What is the key to your approach?
It has to be seasonal produce; produce that reflects what is happening outside at that particular time. I also want my staff to go the extra mile to ensure that everyone dining at The Ledbury has the best possible experience. Eat seasonally, eat locally.
You’re one of the hardest workers in the industry. What drives you?
I like to be in my own restaurant, and like to be at the pans. I want to be there for lunch and for dinner and we do six lunches and seven dinners each week. I do have to have a day off every now and then. I only do charity stuff away from The Ledbury. I’m not into going to different events as a celebrity chef. All that means is that the standards at your own restaurant will eventually drop. I don’t care about what restaurant critics have to say about what we do, either – the most important reviews we get are from our customers. I’m not interested in looking after celebrities. The most important people are our regulars. I might recommend a steak medium-rare, but if a customers wants a steak well done, then that’s what he is going to get.
Are you a believer in wine and food matching?
We have four sommeliers on our team, which shows the importance we place on wine service. We have over half a million pounds worth of wine in our cellars, so we have some lovely mature wines. We tend to drink wine older in England than people do here where a lot of people are drinking 2011s and 2012s. It’s an eclectic list with anything from Bass Phillip to Felton Road and, my favourite, Ch√Ęteau Lynch-Bages. Australian wine sells well, but not amazingly.
What has struck you about the hospitality industry while you have been at home?
It worries me that training here seems to have been cut back. Australian chefs have always had a reputation for being the most well-organised, the best drilled, but I think England now is putting more emphasis on training and is going forward, where Australia is going backwards. What Australia has to do is stop cutting back funding for TAFE training. It is so important for young people to get the best possible training and that’s why I’m so passionate about my scholarship program. Front of house also needs more recognition. It is a real skill to get waiting a table right.
The Ledbury lusciousness
What advice would you have for aspiring young chefs?
Travel internationally. It broadens the mind and exposes you to different ideas and flavours. I’m always happy to give talented people a chance. Any Australians who want to work at The Ledbury for a week or two should be encouraged. You have to give back.
How important would it be for you to win a third Michelin star and where do you see yourself in 10 years’ time?
If it happens it could change a whole lot of things, but the game plan is not about a third star, or about better cutlery, or putting more truffles on a dish, it is about making The Ledbury a terrific place to enjoy dinner. In 10 years’ time? No idea mate. Some part of me would love to have a farm, but that’s just a dream.

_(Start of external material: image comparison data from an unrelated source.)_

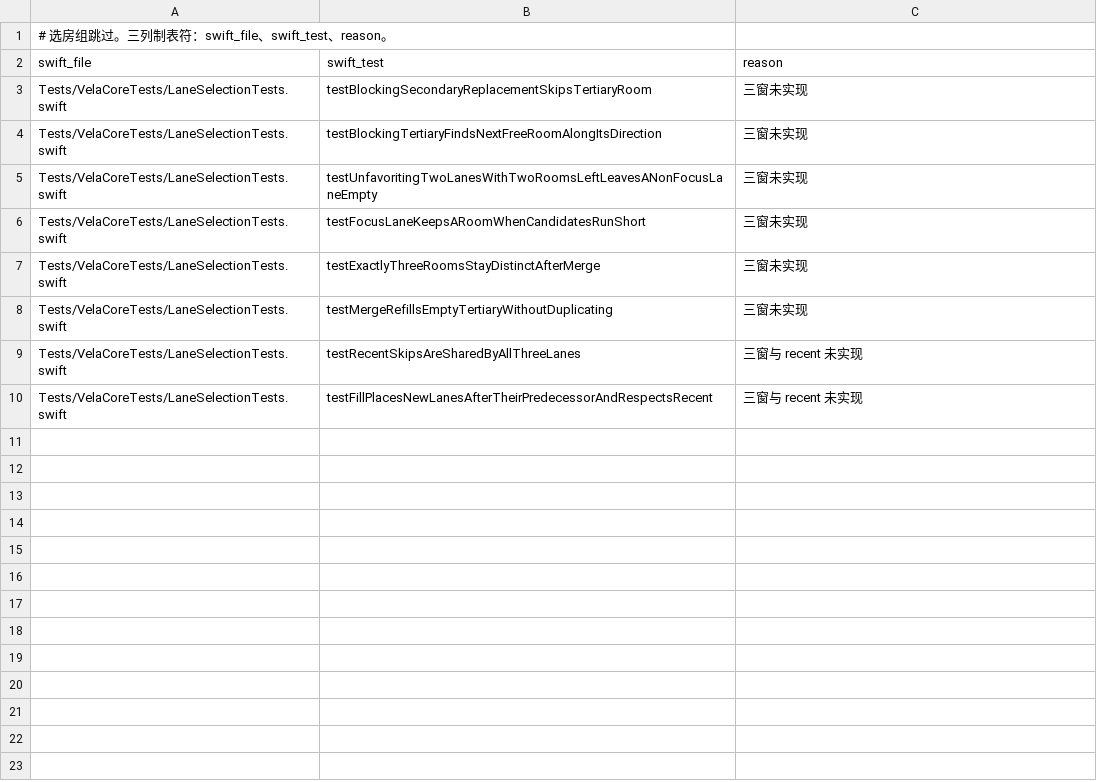
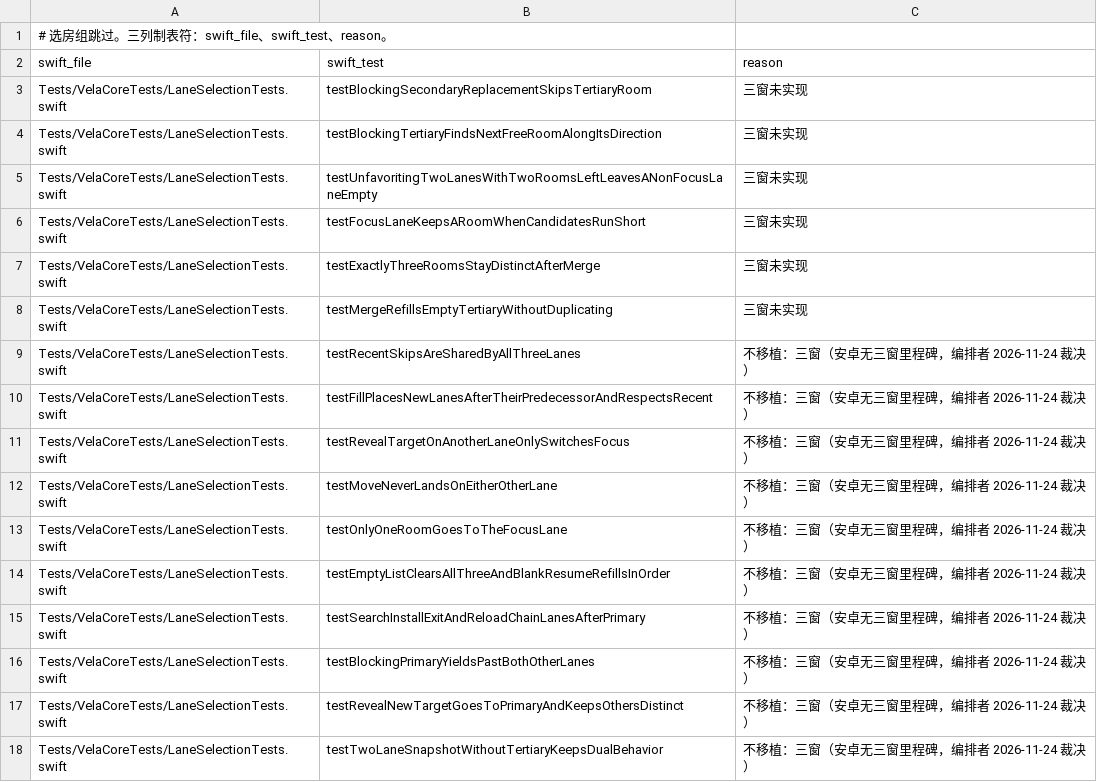
Before and after one commit to huhuhulululu/vela, a TSV file: android/parity/skip-selection.tsv, drawn as a sheet.

Commit message:
test(android-parity): 全量复核并修正映射错配、补齐真测试并整改恒真断言

```diff
--- a/android/parity/skip-selection.tsv
+++ b/android/parity/skip-selection.tsv
@@ -8,3 +8,11 @@ Tests/VelaCoreTests/LaneSelectionTests.swift	testExactlyThreeRoomsStayDistinctAf
 Tests/VelaCoreTests/LaneSelectionTests.swift	testMergeRefillsEmptyTertiaryWithoutDuplicating	三窗未实现
-Tests/VelaCoreTests/LaneSelectionTests.swift	testRecentSkipsAreSharedByAllThreeLanes	三窗与 recent 未实现
-Tests/VelaCoreTests/LaneSelectionTests.swift	testFillPlacesNewLanesAfterTheirPredecessorAndRespectsRecent	三窗与 recent 未实现
+Tests/VelaCoreTests/LaneSelectionTests.swift	testRecentSkipsAreSharedByAllThreeLanes	不移植：三窗（安卓无三窗里程碑，编排者 2026-11-24 裁决）
+Tests/VelaCoreTests/LaneSelectionTests.swift	testFillPlacesNewLanesAfterTheirPredecessorAndRespectsRecent	不移植：三窗（安卓无三窗里程碑，编排者 2026-11-24 裁决）
+Tests/VelaCoreTests/LaneSelectionTests.swift	testRevealTargetOnAnotherLaneOnlySwitchesFocus	不移植：三窗（安卓无三窗里程碑，编排者 2026-11-24 裁决）
+Tests/VelaCoreTests/LaneSelectionTests.swift	testMoveNeverLandsOnEitherOtherLane	不移植：三窗（安卓无三窗里程碑，编排者 2026-11-24 裁决）
+Tests/VelaCoreTests/LaneSelectionTests.swift	testOnlyOneRoomGoesToTheFocusLane	不移植：三窗（安卓无三窗里程碑，编排者 2026-11-24 裁决）
+Tests/VelaCoreTests/LaneSelectionTests.swift	testEmptyListClearsAllThreeAndBlankResumeRefillsInOrder	不移植：三窗（安卓无三窗里程碑，编排者 2026-11-24 裁决）
+Tests/VelaCoreTests/LaneSelectionTests.swift	testSearchInstallExitAndReloadChainLanesAfterPrimary	不移植：三窗（安卓无三窗里程碑，编排者 2026-11-24 裁决）
+Tests/VelaCoreTests/LaneSelectionTests.swift	testBlockingPrimaryYieldsPastBothOtherLanes	不移植：三窗（安卓无三窗里程碑，编排者 2026-11-24 裁决）
+Tests/VelaCoreTests/LaneSelectionTests.swift	testRevealNewTargetGoesToPrimaryAndKeepsOthersDistinct	不移植：三窗（安卓无三窗里程碑，编排者 2026-11-24 裁决）
+Tests/VelaCoreTests/LaneSelectionTests.swift	testTwoLaneSnapshotWithoutTertiaryKeepsDualBehavior	不移植：三窗（安卓无三窗里程碑，编排者 2026-11-24 裁决）
```
Also changed, not shown: android/parity/skip-hls.tsv, android/parity/skip.tsv, 10 other files.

2 comments:

  1. All that means is that the standards at your own restaurant will eventually drop.
    Kermandie

    ReplyDelete
  2. As I do not have a restaurant I am not sure what your concern is.

    ReplyDelete